Suquamish is directly north of Bainbridge Island on Puget Sound.  You can take the Bainbridge Island Ferry from Seattle (35 minutes), then drive north to Suquamish (15 minutes).

Suquamish is most famous as the burial place of Chief Seattle, and you can visit his grave today.  

The site of Chief Seattle's winter village is one-mile south of Suquamish at Old Man House Park on the shores of Agate Passage. The village was there for 2,000 years with a 790-foot longhouse, but burned down in 1870. Much of this history is documented at the fantastic Suquamish Museum, with a popular playground just down the hill.

Suquamish is part of the Port Madison Indian Reservation, established in 1855 by a federal treaty, known as the Point Elliot Treaty. After a 50 year leasing agreement with a developer ended, the Suquamish Tribe regained control of the 36-acre parcel of land known as Suquamish Shores in 2018. Much of the land is now being re-developed.

When visiting Suquamish, be sure to stop for lunch at Sully's Bistro and Bar, featuring a lovely patio with gorgeous water views.  The Suquamish Clearwater Casino is also a 10 minute drive away, with waterfront rooms.

5 best things to do at Suquamish

1. Sully's Bistro & Bar

Enjoy lunch or dinner at Sully's Bistro & Bar, with delicious seafood and cocktails (check hours).

2. Suquamish Museum

The Suquamish Museum opened in 2012, at a cost of $7.5 million. This striking 9,000 square foot building resembles a longhouse, and preserves artifacts, photographs and documents from the Suquamish people who lived in this area for thousands of years.  There are two galleries, a meeting area, gift shop and 50 seat auditorium. The largest gallery has an exhibition on "Ancient Shores - Changing Tides" with a 300 year old carved canoe, traditional dress constructed from bark, stone tools, and a collection of intricately woven baskets (check hours).

3. Chief Seattle Grave

Visit the Chief Seattle grave, 0.2 miles up the hill from the Suquamish waterfront in a cemetery. Chief Seattle signed the Point Elliot Treaty in 1855, and was a respected diplomat.  Many Native American Catholics are also buried in this cemetery. You can also take a look at the beautiful Saint Peter Mission church in the foreground, established in the mid 1800's. It burned down, but was rebuilt in 1906. 

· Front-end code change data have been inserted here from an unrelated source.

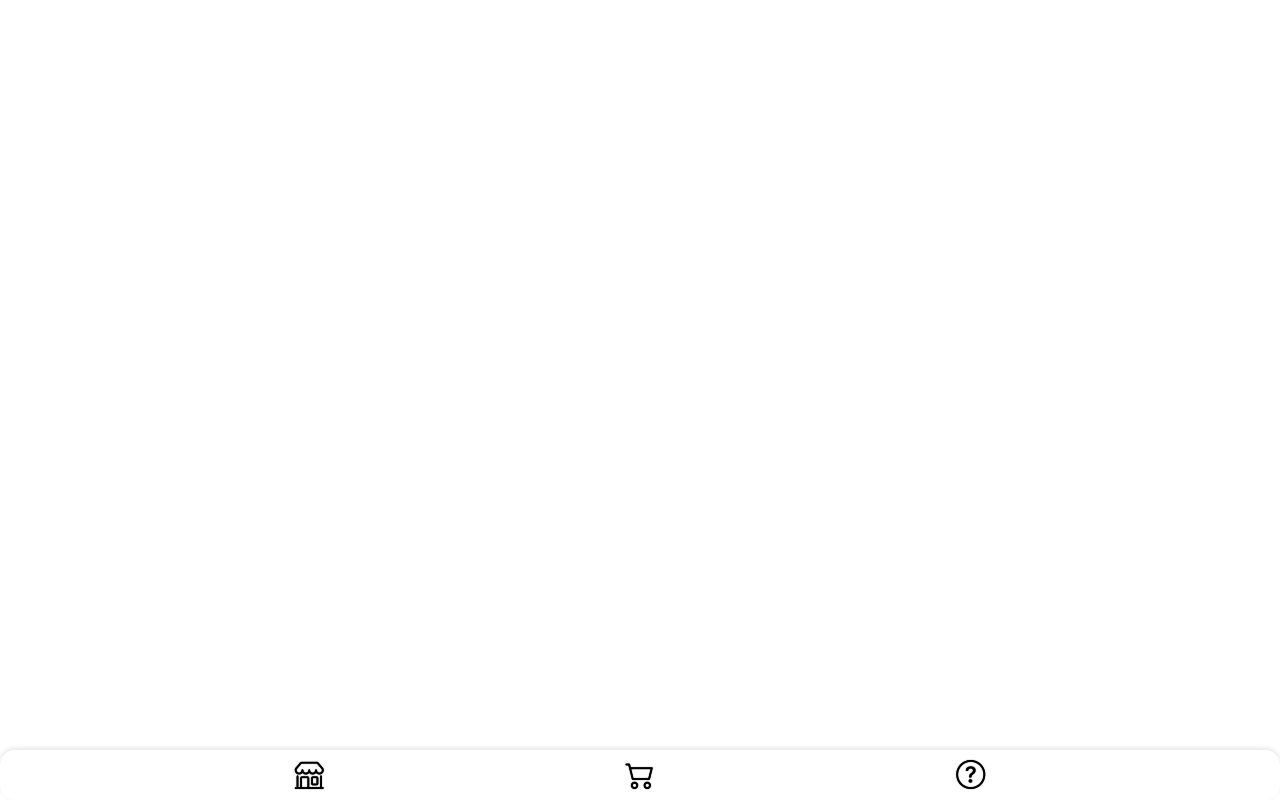
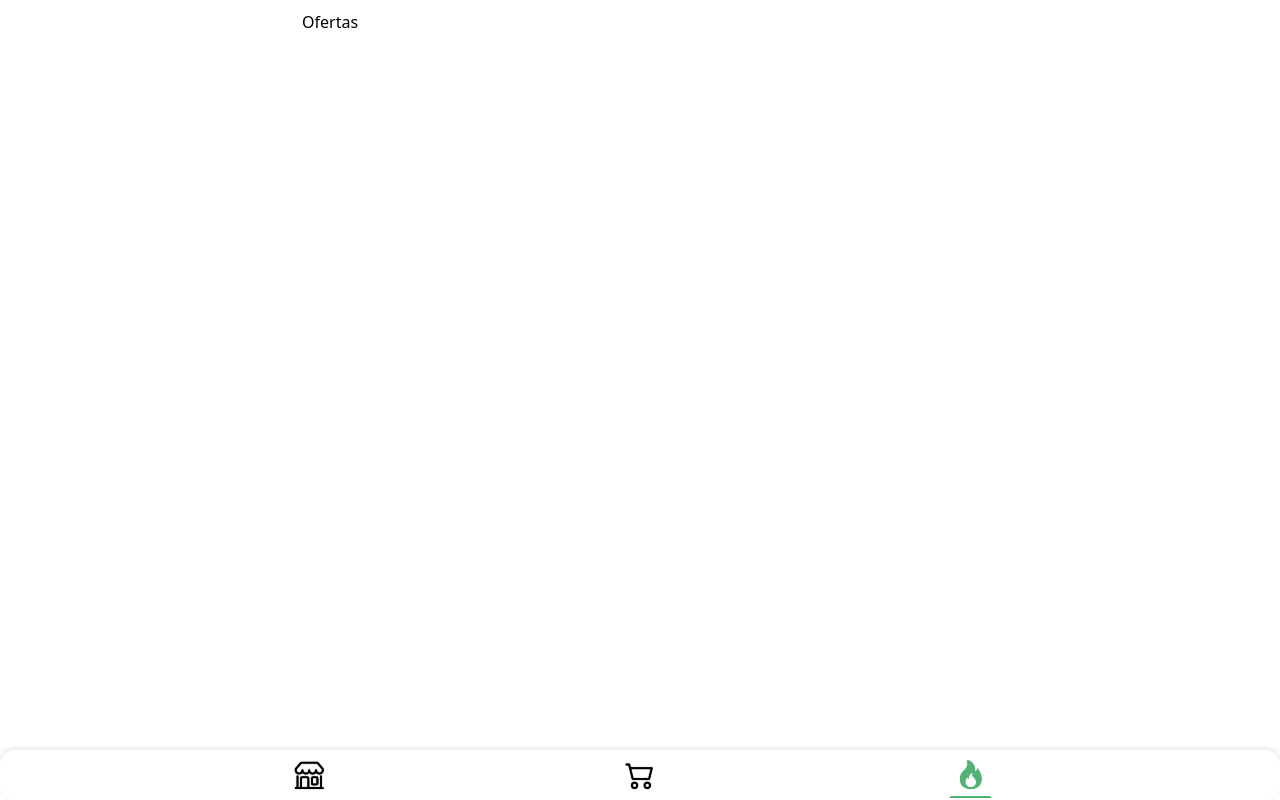
Before and after one commit to chelo1520/verduApp, a React (Vite) app: page /ofertas in a window 1280 px wide. Before the commit this address had no page. Built offline with nearby package versions, Linux system fonts and the light colour scheme.

Commit message:
Comienzo de seccion ofertas

```diff
--- a/src/App.jsx
+++ b/src/App.jsx
@@ -3,7 +3,7 @@ import { BrowserRouter, Routes, Route } from 'react-router-dom'
 import { Home } from './pages/Home'
 import { Cart } from './pages/Cart'
 import { Navbar } from './components/NavBar/NavBar'
-import { About } from './pages/About'
+import { Ofertas } from './pages/Ofertas'
 
 function App() {
 
@@ -16,7 +16,7 @@ function App() {
               <Routes>
                 <Route path='/' element={<Home/>}/>
                 <Route path='/cart' element={<Cart/>}/>
-                <Route path='/about' element={<About/>}/>
+                <Route path='/ofertas' element={<Ofertas/>}/>
               </Routes>
             </div>
         </div>
--- a/src/components/NavBar/Navbar.jsx
+++ b/src/components/NavBar/Navbar.jsx
@@ -19,8 +19,8 @@ export const Navbar = () => {
         </li>
 
         <li className="nav-item">
-          <NavLink to="/about" className={({isActive}) => `nav-link ${isActive ? "active" : ""}`}>
-            <i className="bi bi-question-circle"></i>
+          <NavLink to="/ofertas" className={({isActive}) => `nav-link ${isActive ? "active" : ""}`}>
+          <i className="bi bi-fire"></i>
           </NavLink>
         </li>
 
--- a/src/pages/About.jsx
+++ /dev/null
@@ -1,5 +0,0 @@
-export const About = () => {
-  return (
-    <div>About</div>
-  )
-}
--- /dev/null
+++ b/src/pages/Ofertas.jsx
@@ -0,0 +1,5 @@
+export const Ofertas = () => {
+  return (
+    <div>Ofertas</div>
+  )
+}
```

4. Suquamish Park 

Suquamish Park is adjacent to the museum, and has sheltered picnic tables and grills, and a fabulous playground with swings, slides and a water feature.

5. Suquamish Waterfront

Stroll along the redeveloped Suquamish Waterfront, for glorious views across Puget Sound.  The beautiful new community center is the centerpiece of this park. It was constructed in 2009 and is known as the House of Awakened Culture. It has an expansive lawned area out front with a basketball court, that leads to a pier and a boat ramp. You can walk down the boat ramp to access the beach.  

6. Suquamish Veterans Memorial 

The Suquamish Veterans Memorial is across the road from the community center, and constructed in 2010.

7. Old Man House Park

Drive 1 mile south of Suquamish to the small park that was once the winter home of Chief Seattle.  Try to imagine the 790-foot longhouse that once stood on these shores and sheltered multiple families.  Much of this land was condemned in 1904, with a view to constructing a naval fortification. This never occurred, and the land was eventually sold off to developers for vacation homes in 1937.  Washington Parks preserved 1-acre of this site for a park in 1940, but handed it back to the Suquamish Tribe in 2004.

Review this attraction